## TASK PROMPT:
Could you give the entries back exactly as they stand, minus any pictures?

START MATERIAL SUPPLIED

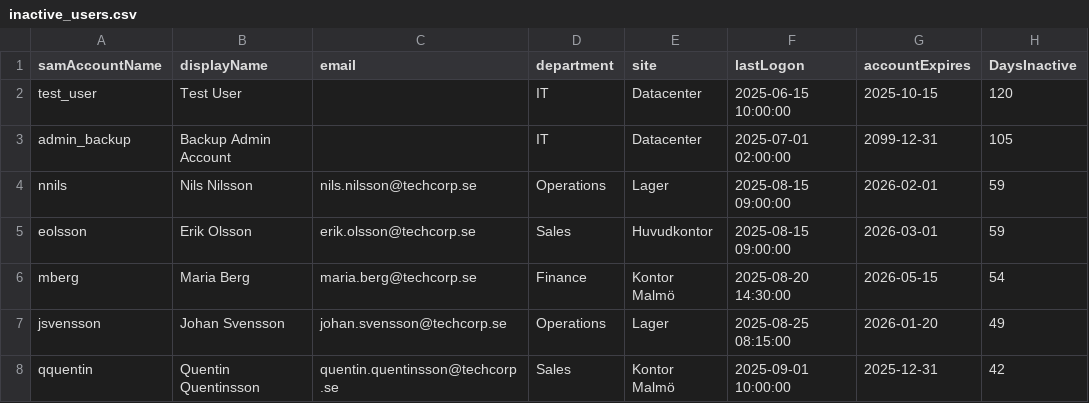
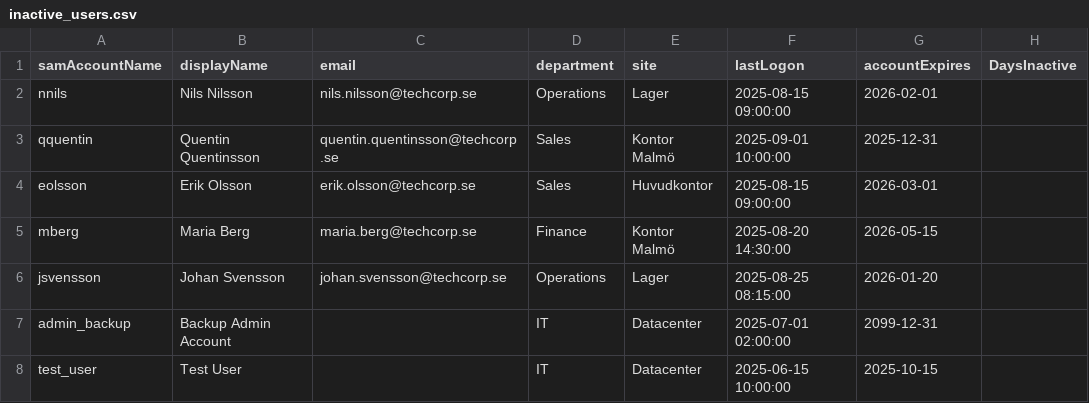
Before and after one commit to potte40/workshop-3-scriptsprak, a CSV file: inactive_users.csv, drawn as a sheet.

Commit message:
Test

```diff
--- a/inactive_users.csv
+++ b/inactive_users.csv
@@ -1,8 +1,8 @@
 "samAccountName","displayName","email","department","site","lastLogon","accountExpires","DaysInactive"
-"test_user","Test User","","IT","Datacenter","2025-06-15 10:00:00","2025-10-15","120"
-"admin_backup","Backup Admin Account","","IT","Datacenter","2025-07-01 02:00:00","2099-12-31","105"
-"nnils","Nils Nilsson","nils.nilsson@techcorp.se","Operations","Lager","2025-08-15 09:00:00","2026-02-01","59"
-"eolsson","Erik Olsson","erik.olsson@techcorp.se","Sales","Huvudkontor","2025-08-15 09:00:00","2026-03-01","59"
-"mberg","Maria Berg","maria.berg@techcorp.se","Finance","Kontor Malmö","2025-08-20 14:30:00","2026-05-15","54"
-"jsvensson","Johan Svensson","johan.svensson@techcorp.se","Operations","Lager","2025-08-25 08:15:00","2026-01-20","49"
-"qquentin","Quentin Quentinsson","quentin.quentinsson@techcorp.se","Sales","Kontor Malmö","2025-09-01 10:00:00","2025-12-31","42"
+"nnils","Nils Nilsson","nils.nilsson@techcorp.se","Operations","Lager","2025-08-15 09:00:00","2026-02-01",
+"qquentin","Quentin Quentinsson","quentin.quentinsson@techcorp.se","Sales","Kontor Malmö","2025-09-01 10:00:00","2025-12-31",
+"eolsson","Erik Olsson","erik.olsson@techcorp.se","Sales","Huvudkontor","2025-08-15 09:00:00","2026-03-01",
+"mberg","Maria Berg","maria.berg@techcorp.se","Finance","Kontor Malmö","2025-08-20 14:30:00","2026-05-15",
+"jsvensson","Johan Svensson","johan.svensson@techcorp.se","Operations","Lager","2025-08-25 08:15:00","2026-01-20",
+"admin_backup","Backup Admin Account","","IT","Datacenter","2025-07-01 02:00:00","2099-12-31",
+"test_user","Test User","","IT","Datacenter","2025-06-15 10:00:00","2025-10-15",
```
Also changed, not shown: 3 other files.
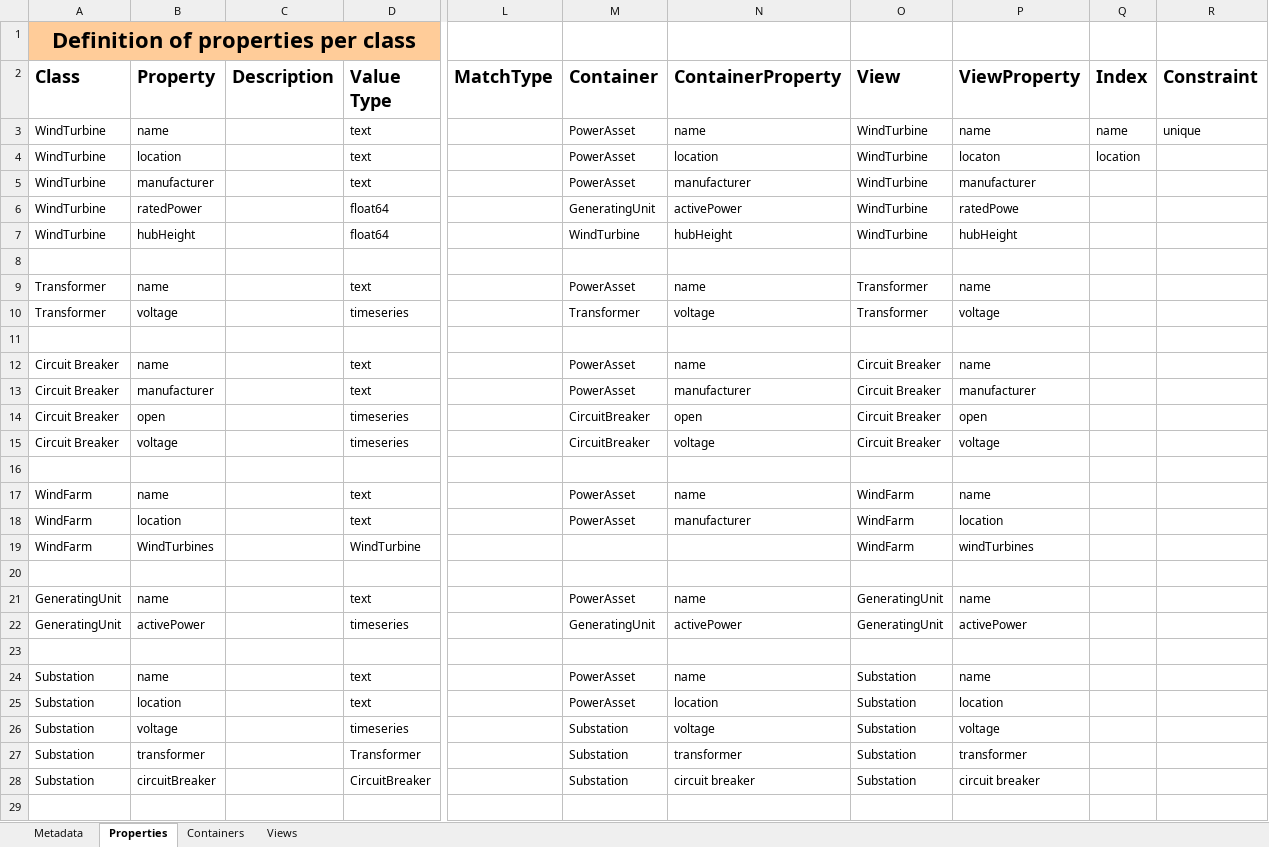
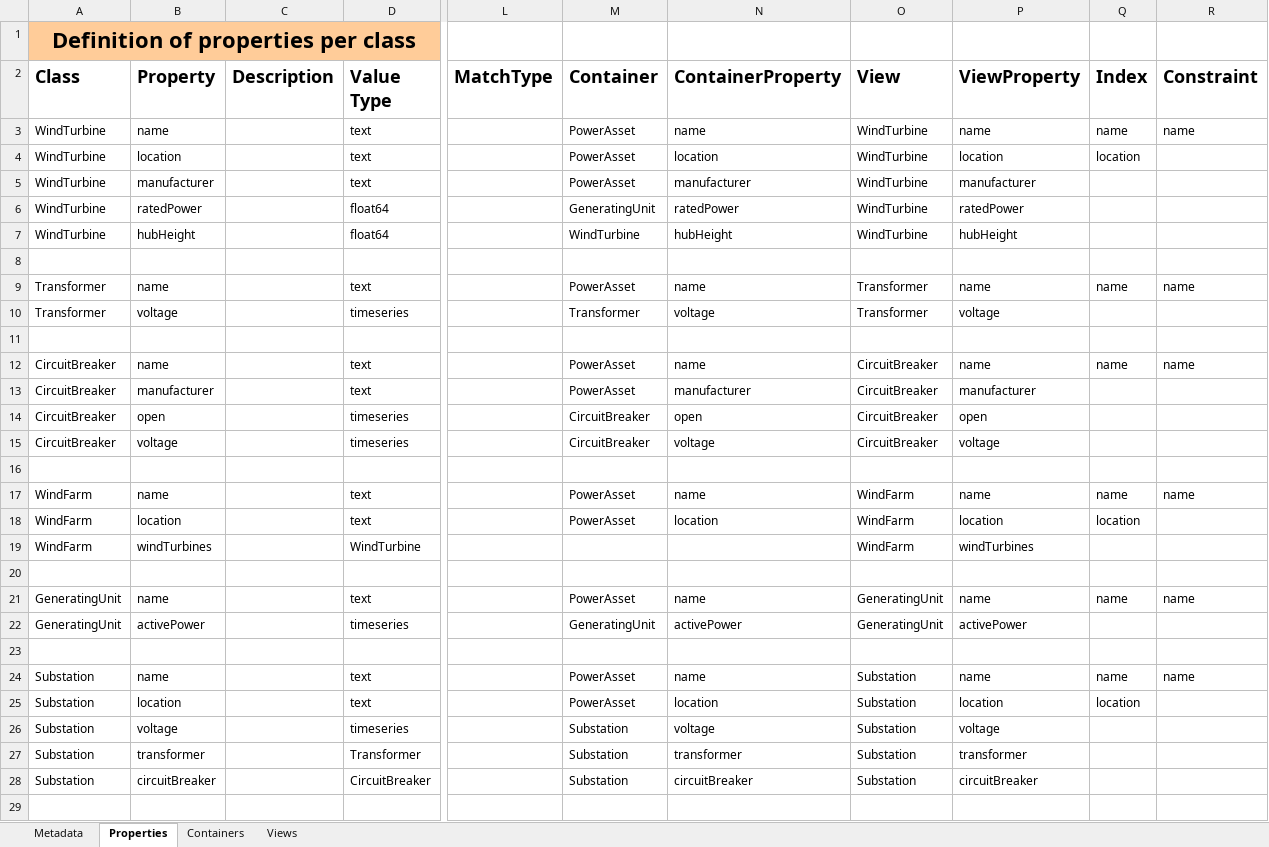
Before and after one commit to cognitedata/neat, an Excel workbook: docs/tutorial/use-cases/spreadsheets/cdf-dms-architect-alice.xlsx, sheet Properties, drawn as a sheet; only a part is shown, gaps mark what is left out; values as stored, in another font and other column widths than the file's, no borders; the diff covers the shown part only; the diff names each change by its address in the sheet, - before the commit and + after, or states it on an @@ line.

```diff
--- a/docs/tutorial/use-cases/spreadsheets/cdf-dms-architect-alice.xlsx (sheet Properties)
+++ b/docs/tutorial/use-cases/spreadsheets/cdf-dms-architect-alice.xlsx (sheet Properties)
-R3 (Constraint): unique
+R3 (Constraint): name
-P4 (ViewProperty): locaton
+P4 (ViewProperty): location
-N6 (ContainerProperty): activePower
+N6 (ContainerProperty): ratedPower
-P6 (ViewProperty): ratedPowe
+P6 (ViewProperty): ratedPower
-Q9 (Index): (empty)
+Q9 (Index): name
-R9 (Constraint): (empty)
+R9 (Constraint): name
-A12:A15 (Class): Circuit Breaker
+A12:A15 (Class): CircuitBreaker
-O12:O15 (View): Circuit Breaker
+O12:O15 (View): CircuitBreaker
-Q12 (Index): (empty)
+Q12 (Index): name
-R12 (Constraint): (empty)
+R12 (Constraint): name
-Q17 (Index): (empty)
+Q17 (Index): name
-R17 (Constraint): (empty)
+R17 (Constraint): name
-N18 (ContainerProperty): manufacturer
+N18 (ContainerProperty): location
-Q18 (Index): (empty)
+Q18 (Index): location
-B19 (Property): WindTurbines
+B19 (Property): windTurbines
-Q21 (Index): (empty)
+Q21 (Index): name
-R21 (Constraint): (empty)
+R21 (Constraint): name
-Q24 (Index): (empty)
+Q24 (Index): name
-R24 (Constraint): (empty)
+R24 (Constraint): name
-Q25 (Index): (empty)
+Q25 (Index): location
-N28 (ContainerProperty): circuit breaker
+N28 (ContainerProperty): circuitBreaker
-P28 (ViewProperty): circuit breaker
+P28 (ViewProperty): circuitBreaker
```
Also changed, not shown: 6 edited cells elsewhere in this sheet, sheet Views, sheet Containers, 7 other files.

END MATERIAL SUPPLIED

## RESPONSE TO THIS EXERCISE:
Before and after one commit to potte40/workshop-3-scriptsprak, a CSV file: inactive_users.csv, drawn as a sheet.

Commit message:
Test

```diff
--- a/inactive_users.csv
+++ b/inactive_users.csv
@@ -1,8 +1,8 @@
 "samAccountName","displayName","email","department","site","lastLogon","accountExpires","DaysInactive"
-"test_user","Test User","","IT","Datacenter","2025-06-15 10:00:00","2025-10-15","120"
-"admin_backup","Backup Admin Account","","IT","Datacenter","2025-07-01 02:00:00","2099-12-31","105"
-"nnils","Nils Nilsson","nils.nilsson@techcorp.se","Operations","Lager","2025-08-15 09:00:00","2026-02-01","59"
-"eolsson","Erik Olsson","erik.olsson@techcorp.se","Sales","Huvudkontor","2025-08-15 09:00:00","2026-03-01","59"
-"mberg","Maria Berg","maria.berg@techcorp.se","Finance","Kontor Malmö","2025-08-20 14:30:00","2026-05-15","54"
-"jsvensson","Johan Svensson","johan.svensson@techcorp.se","Operations","Lager","2025-08-25 08:15:00","2026-01-20","49"
-"qquentin","Quentin Quentinsson","quentin.quentinsson@techcorp.se","Sales","Kontor Malmö","2025-09-01 10:00:00","2025-12-31","42"
+"nnils","Nils Nilsson","nils.nilsson@techcorp.se","Operations","Lager","2025-08-15 09:00:00","2026-02-01",
+"qquentin","Quentin Quentinsson","quentin.quentinsson@techcorp.se","Sales","Kontor Malmö","2025-09-01 10:00:00","2025-12-31",
+"eolsson","Erik Olsson","erik.olsson@techcorp.se","Sales","Huvudkontor","2025-08-15 09:00:00","2026-03-01",
+"mberg","Maria Berg","maria.berg@techcorp.se","Finance","Kontor Malmö","2025-08-20 14:30:00","2026-05-15",
+"jsvensson","Johan Svensson","johan.svensson@techcorp.se","Operations","Lager","2025-08-25 08:15:00","2026-01-20",
+"admin_backup","Backup Admin Account","","IT","Datacenter","2025-07-01 02:00:00","2099-12-31",
+"test_user","Test User","","IT","Datacenter","2025-06-15 10:00:00","2025-10-15",
```
Also changed, not shown: 3 other files.
Before and after one commit to cognitedata/neat, an Excel workbook: docs/tutorial/use-cases/spreadsheets/cdf-dms-architect-alice.xlsx, sheet Properties, drawn as a sheet; only a part is shown, gaps mark what is left out; values as stored, in another font and other column widths than the file's, no borders; the diff covers the shown part only; the diff names each change by its address in the sheet, - before the commit and + after, or states it on an @@ line.

```diff
--- a/docs/tutorial/use-cases/spreadsheets/cdf-dms-architect-alice.xlsx (sheet Properties)
+++ b/docs/tutorial/use-cases/spreadsheets/cdf-dms-architect-alice.xlsx (sheet Properties)
-R3 (Constraint): unique
+R3 (Constraint): name
-P4 (ViewProperty): locaton
+P4 (ViewProperty): location
-N6 (ContainerProperty): activePower
+N6 (ContainerProperty): ratedPower
-P6 (ViewProperty): ratedPowe
+P6 (ViewProperty): ratedPower
-Q9 (Index): (empty)
+Q9 (Index): name
-R9 (Constraint): (empty)
+R9 (Constraint): name
-A12:A15 (Class): Circuit Breaker
+A12:A15 (Class): CircuitBreaker
-O12:O15 (View): Circuit Breaker
+O12:O15 (View): CircuitBreaker
-Q12 (Index): (empty)
+Q12 (Index): name
-R12 (Constraint): (empty)
+R12 (Constraint): name
-Q17 (Index): (empty)
+Q17 (Index): name
-R17 (Constraint): (empty)
+R17 (Constraint): name
-N18 (ContainerProperty): manufacturer
+N18 (ContainerProperty): location
-Q18 (Index): (empty)
+Q18 (Index): location
-B19 (Property): WindTurbines
+B19 (Property): windTurbines
-Q21 (Index): (empty)
+Q21 (Index): name
-R21 (Constraint): (empty)
+R21 (Constraint): name
-Q24 (Index): (empty)
+Q24 (Index): name
-R24 (Constraint): (empty)
+R24 (Constraint): name
-Q25 (Index): (empty)
+Q25 (Index): location
-N28 (ContainerProperty): circuit breaker
+N28 (ContainerProperty): circuitBreaker
-P28 (ViewProperty): circuit breaker
+P28 (ViewProperty): circuitBreaker
```
Also changed, not shown: 6 edited cells elsewhere in this sheet, sheet Views, sheet Containers, 7 other files.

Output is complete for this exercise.